## Your instructions
Go through the records, and copy each line in which the string "extras" is present.

## Exercise input

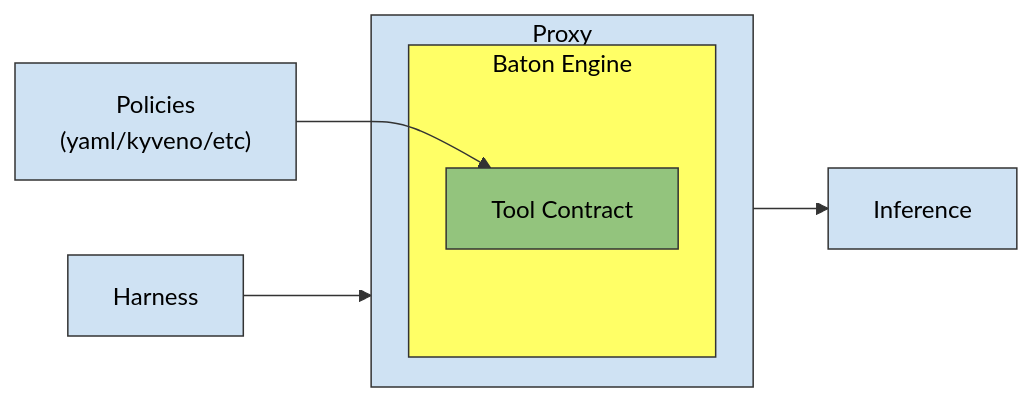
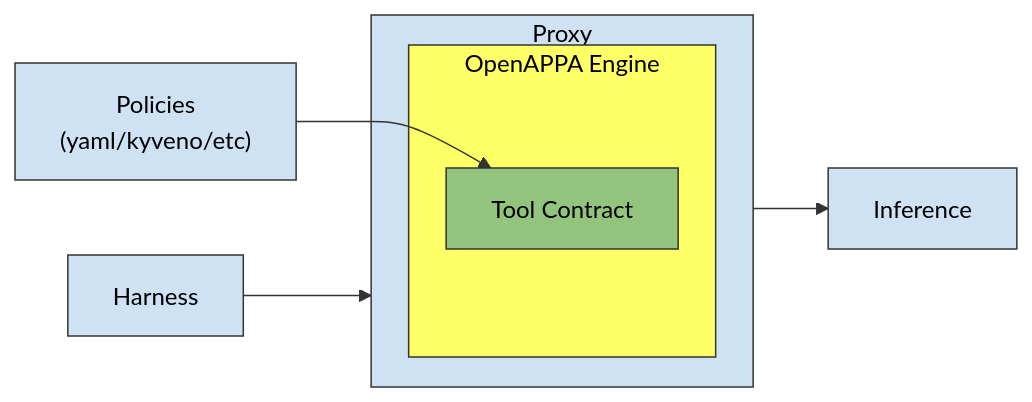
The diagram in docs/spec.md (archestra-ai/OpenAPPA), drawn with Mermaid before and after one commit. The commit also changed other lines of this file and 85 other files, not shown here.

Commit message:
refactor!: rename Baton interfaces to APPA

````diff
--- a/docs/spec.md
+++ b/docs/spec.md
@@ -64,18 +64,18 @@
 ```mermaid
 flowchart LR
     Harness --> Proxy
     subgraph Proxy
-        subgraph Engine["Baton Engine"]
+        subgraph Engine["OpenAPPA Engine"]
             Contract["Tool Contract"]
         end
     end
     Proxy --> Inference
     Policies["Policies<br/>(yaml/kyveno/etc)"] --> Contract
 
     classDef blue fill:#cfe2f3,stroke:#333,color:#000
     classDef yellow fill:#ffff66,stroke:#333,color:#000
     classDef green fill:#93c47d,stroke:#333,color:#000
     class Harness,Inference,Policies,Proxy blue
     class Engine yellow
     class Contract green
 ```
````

* * *

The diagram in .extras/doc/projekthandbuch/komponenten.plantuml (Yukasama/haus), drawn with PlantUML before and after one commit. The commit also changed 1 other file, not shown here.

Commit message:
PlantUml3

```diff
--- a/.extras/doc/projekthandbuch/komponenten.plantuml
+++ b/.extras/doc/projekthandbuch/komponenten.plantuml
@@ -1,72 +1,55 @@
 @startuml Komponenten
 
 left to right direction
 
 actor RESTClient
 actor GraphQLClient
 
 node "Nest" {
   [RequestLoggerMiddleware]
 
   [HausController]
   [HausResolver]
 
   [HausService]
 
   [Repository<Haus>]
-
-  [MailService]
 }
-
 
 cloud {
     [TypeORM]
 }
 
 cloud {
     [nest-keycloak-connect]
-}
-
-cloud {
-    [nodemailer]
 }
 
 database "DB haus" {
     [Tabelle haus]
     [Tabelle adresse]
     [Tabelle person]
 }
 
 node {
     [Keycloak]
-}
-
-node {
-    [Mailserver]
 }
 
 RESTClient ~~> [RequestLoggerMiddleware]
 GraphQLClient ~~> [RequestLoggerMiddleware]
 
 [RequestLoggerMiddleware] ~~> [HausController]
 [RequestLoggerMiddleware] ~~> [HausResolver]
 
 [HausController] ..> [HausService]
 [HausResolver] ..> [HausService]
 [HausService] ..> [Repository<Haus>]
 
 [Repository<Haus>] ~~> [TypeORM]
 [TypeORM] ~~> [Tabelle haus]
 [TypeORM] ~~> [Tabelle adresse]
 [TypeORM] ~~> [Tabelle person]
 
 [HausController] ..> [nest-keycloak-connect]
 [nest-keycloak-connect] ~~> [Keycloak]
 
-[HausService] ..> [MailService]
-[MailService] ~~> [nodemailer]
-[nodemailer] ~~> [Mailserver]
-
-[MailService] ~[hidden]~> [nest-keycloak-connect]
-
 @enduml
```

## Output of the task
The diagram in .extras/doc/projekthandbuch/komponenten.plantuml (Yukasama/haus), drawn with PlantUML before and after one commit. The commit also changed 1 other file, not shown here.
--- a/.extras/doc/projekthandbuch/komponenten.plantuml
+++ b/.extras/doc/projekthandbuch/komponenten.plantuml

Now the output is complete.